DHEA is a steroid hormone secreted primarily by the adrenal glands and, to a lesser extent, by the testes and ovaries. DHEA and its sulfate, DHEAs, are the most abundant steroid hormones in the human body and can be found in blood, saliva, urine and cerebrospinal fluid (CSF).  DHEA serves as a “buffer” reservoir to be used for the intracellular synthesis of various estrogens and androgens throughout the human body. DHEA production peaks during the second decade of life. Beginning in the early 30s, DHEA levels typically decline by 10% per decade. In addition to the normal decline associated with aging, other possible causes of a decline in DHEA production include inflammation, blood sugar imbalances, as well as long-term stress. Secretion of DHEA is affected by pituitary adrenocorticotropic hormone (ACTH) secretion. In addition to being a precursor for sex hormone formation, DHEA also serves as a cortisol antagonist, maintaining normal inflammatory balance and protection to brain tissues from free radical stress. It is especially important in the hippocampus, where excessive cortisol secretion can affect mood regulation and memory. DHEA has been shown to reverse classic stress-induced physiological responses and support healthy aging. DHEA supplementation is particularly important for those that have been found to be deficient through testing, as well as those that need cortisol to DHEA ratio support.
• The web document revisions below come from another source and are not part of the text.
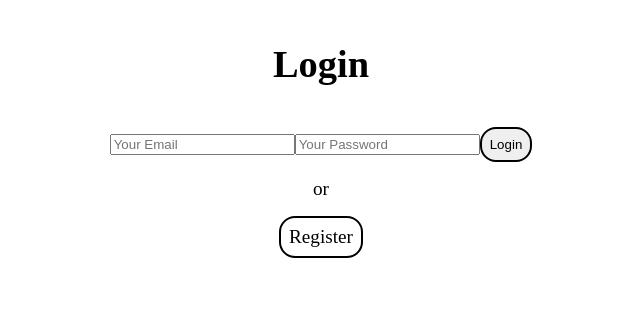
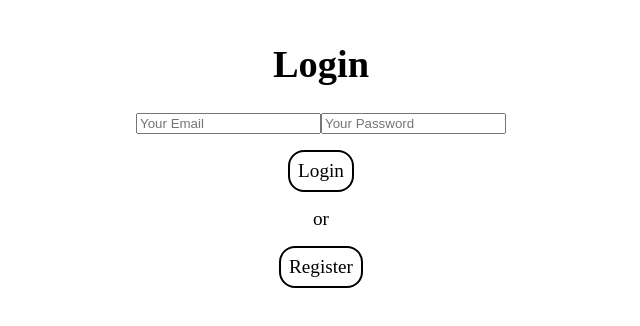
Before and after one commit to mohak300501/sparkproject, a React (Create React App) app in the folder client/: page /#/ in a window 1280 px wide. Shown: the top 326 px of the page, without its empty margins (319-959 px from the left). Built offline with nearby package versions, Linux system fonts and the light colour scheme.

Commit message:
integrate

```diff
--- a/client/src/components/login.js
+++ b/client/src/components/login.js
@@ -20,8 +20,11 @@ const Login = ({ updateUser }) => {
 
     const login = () => {
         const { email, password } = user
+        const host_addr = (process.env.HOST_ADDR) ?
+            process.env.HOST_ADDR + "login" : "http://localhost:5000/login"
+
         if (email && password) {
-            fetch("https://sparkauthproject.herokuapp.com/login", {
+            fetch(host_addr, {
                 method: 'POST',
                 headers: {
                     'Accept': 'application/json',
@@ -36,17 +39,17 @@ const Login = ({ updateUser }) => {
                         history.push("/")
                     })
                 })
+        } else {
+            alert("Please enter both your email and password.")
         }
     }
 
     return (
         <div className="login">
             <h1>Login</h1>
-            <form action="" method="">
-                <input type="text" name="email" value={user.email} onChange={handleChange} placeholder="Your Email" required />
-                <input type="password" name="password" value={user.password} onChange={handleChange} placeholder="Your Password" required />
-                <input className="button" type="submit" value="Login" onClick={login} />
-            </form>
+            <input type="text" name="email" value={user.email} onChange={handleChange} placeholder="Your Email" />
+            <input type="password" name="password" value={user.password} onChange={handleChange} placeholder="Your Password" />
+            <div className="button" onClick={login}>Login</div>
             <div>or</div>
             <div className="button" onClick={() => history.push("/register")}>Register</div>
         </div>
--- a/client/src/components/register.js
+++ b/client/src/components/register.js
@@ -22,9 +22,13 @@ const Register = () => {
 
     const register = () => {
         const { name, email, password, reEnterPassword } = user
+        const host_addr = (process.env.HOST_ADDR) ?
+            process.env.HOST_ADDR + "register" : "http://localhost:5000/register"
+        console.log(host_addr)
+
         if (name && email && password && reEnterPassword) {
             if (password === reEnterPassword) {
-                fetch("https://sparkauthproject.herokuapp.com/register", {
+                fetch(host_addr, {
                     method: 'POST',
                     headers: {
                         'Accept': 'application/json',
@@ -35,12 +39,14 @@ const Register = () => {
                     .then(res => {
                         res.json().then(data => {
                             alert(data.message)
-                            history.push("/login")
+                            if (!data.err ) history.push("/login")
                         })
                     })
             } else {
                 alert("Passwords do not match.")
             }
+        } else {
+            alert("Please fill all the fields.")
         }
 
     }
@@ -49,13 +55,11 @@ const Register = () => {
         <div className="register">
             {console.log("User", user)}
             <h1>Register</h1>
-            <form action="" method="">
-                <input type="text" name="name" value={user.name} placeholder="Your Name" onChange={handleChange} required />
-                <input type="text" name="email" value={user.email} placeholder="Your Email" onChange={handleChange} required />
-                <input type="password" name="password" value={user.password} placeholder="Set Password" onChange={handleChange} required />
-                <input type="password" name="reEnterPassword" value={user.reEnterPassword} placeholder="Re-enter Password" onChange={handleChange} required />
-                <input className="button" type="submit" value="Register" onClick={register} />
-            </form>
+            <input type="text" name="name" value={user.name} placeholder="Your Name" onChange={handleChange} />
+            <input type="text" name="email" value={user.email} placeholder="Your Email" onChange={handleChange} />
+            <input type="password" name="password" value={user.password} placeholder="Set Password" onChange={handleChange} />
+            <input type="password" name="reEnterPassword" value={user.reEnterPassword} placeholder="Re-enter Password" onChange={handleChange} />
+            <div className="button" onClick={register} >Register</div>
             <div>or</div>
             <div className="button" onClick={() => history.push("/login")}>Login</div>
         </div>
```
Also changed, not shown: 1 other file (tests, documents, lock files or other folders). Lines whose indentation alone changed are shown as unchanged.
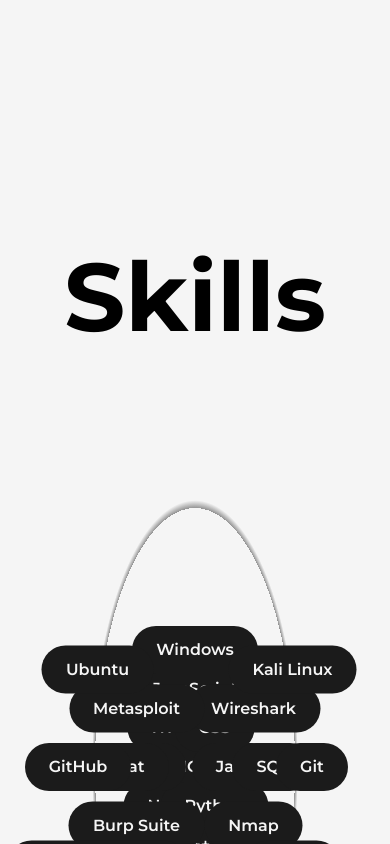
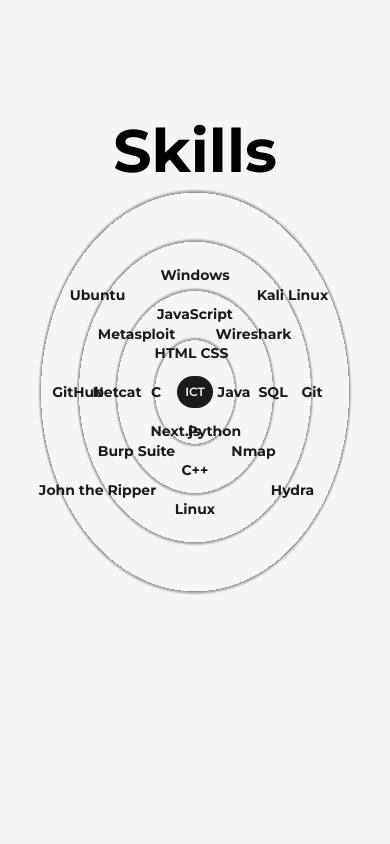
Before and after one commit to MohamedTaherMaalej/my-portfolio, a Next.js app: page /about in a window 390 px wide. Shown: the part 1500-2344 px from the top of the page. Built offline with nearby package versions, Linux system fonts and the light colour scheme.

Commit message:
Enhance responsiveness

```diff
--- a/components/Skills.js
+++ b/components/Skills.js
@@ -3,7 +3,7 @@
 
 const Skill = ({name, x, y}) => {
   return (
-    <motion.div className='flex items-center justify-center rounded-full font-semibold bg-dark text-light py-3 px-6 shadow-dark  cursor-pointer absolute dark:text-dark dark:bg-light'
+    <motion.div className='flex items-center justify-center rounded-full font-semibold bg-dark text-light py-3 px-6 shadow-dark cursor-pointer absolute dark:text-dark dark:bg-light lg:py-2 lg:px-4 md:text-sm md:py-1.5 md:px-3 xs:bg-transparent xs:dark:bg-transparent xs:text-dark xs:dark:text-light xs:font-bold'
     whileHover={{scale: 1.05}}
     initial={{x: 0, y: 0}}
     whileInView={{x: x, y: y, transition: {duration: 1.5}}}
@@ -17,9 +17,9 @@
 function Skills() {
   return (
     <>
-    <h2 className='font-bold text-8xl mt-64 w-full text-center'>Skills</h2>
-    <div className='w-full h-screen relative flex items-center justify-center rounded-full bg-circularLight dark:bg-circularDark'>
-      <motion.div className=' flex items-center justify-center rounded-full font-semibold bg-dark text-light p-8 shadow-dark cursor-pointer dark:text-dark dark:bg-light' whileHover={{scale: 1.05}}>
+    <h2 className='font-bold text-8xl mt-64 w-full text-center md:text-6xl md:mt-32'>Skills</h2>
+    <div className='w-full h-screen relative flex items-center justify-center rounded-full bg-circularLight dark:bg-circularDark lg:h-[80vh] md:h-[60vh] xs:h-[50vh] lg:bg-circularLightLg lg:dark:bg-circularDarkLg md:bg-circularLightMd md:dark:bg-circularDarkMd sm:bg-circularLightSm sm:dark:bg-circularDarkSm'>
+      <motion.div className=' flex items-center justify-center rounded-full font-semibold bg-dark text-light p-8 shadow-dark cursor-pointer dark:text-dark dark:bg-light lg:p-6 md:p-4 xs:text-xs xs:p-2' whileHover={{scale: 1.05}}>
         ICT
       </motion.div>
       <Skill name='HTML' x='-5vw' y='-10vw'/>
```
Elevated cortisol levels can play a major role in normal mood regulation. DHEA counterbalances high levels of cortisol and also brightens mental outlook. DHEA can easily cross the blood-brain barrier, which is crucial for supporting brain function. Supplementation with DHEA has been shown to support mood regulation by increasing levels of β-endorphins, quieting glutamate (N-methyl-D-aspartate) receptors and protecting against the effects of glucocorticoids in the brain. [2,3] In a double-blind, placebo-controlled trial involving 145 subjects, administration of DHEA for 8 weeks was found to have a positive effect in supporting mood regulation in 56% (43 of 77) of subjects who received DHEA versus 31% (21 of 68) of subjects in the placebo group. 
DHEA has been examined in numerous studies for its role in supporting bone health. In a double-blind, placebo-controlled study using 50mg/day, DHEA supplementation improved bone turnover and decreased osteoclast activity in women older than 70 years.  An additional randomized placebocontrolled trial of 225 healthy women (ages 55 to 85 years) showed that oral dosing of 50 mg/day of DHEA for one year showed positive effects on markers of bone health. Possible theories regarding DHEA’s ability to support bone health include DHEA functioning as a precursor for the formation of estradiol and androgens, which promotes healthy bone formation by increasing levels of insulin-like growth factor. 
DHEA has been shown to maintain normal inflammatory balance by inhibiting the activation of nuclear factor-kβ and the secretion of inflammatory compounds such as IL-6 and IL-2. Maintaining normal inflammatory balance has been shown to be crucial in patients with gastrointestinal (GI) challenges. In a study involving 20 patients with GI challenges given 200 mg/day of DHEA for 56 days, 12 of 20 patients demonstrated a significant improvement in well-being, specifically related to inflammatory pathways that affect GI health. 
Research has indicated that DHEA naturally supports healthy aging. In a study of 75 healthy subjects, aged 90 to 106 years, a correlation between DHEA levels and well- being was examined. It was found that in elderly men, those with the highest DHEA levels had the highest level of functioning.  An additional study examined 280 healthy individuals ages 60 to 79 years. In this study, it found that oral doses of 50 mg of DHEA per day supported bone health and libido. DHEA supplementation also improved skin health, in the areas of hydration, epidermal thickness and pigmentation, particularly in female participants over 70 years of age. 
DHEA is a precursor to estrogen and testosterone. In addition, DHEA may also have physiological actions unrelated to its function as a hormone precursor, as DHEA receptors are also present in human muscle cells. Clinical studies using oral doses of DHEA have demonstrated its ability in maintaining hormonal balance. In a study which included 20 women (ages 50-65 years) receiving 25mg/day for 12 months, DHEA promoted hormonal balance as soon as 3 months of DHEA administration. As indicated by serum concentrations, DHEA helped support healthy levels of testosterone, progesterone, estrone and estradiol.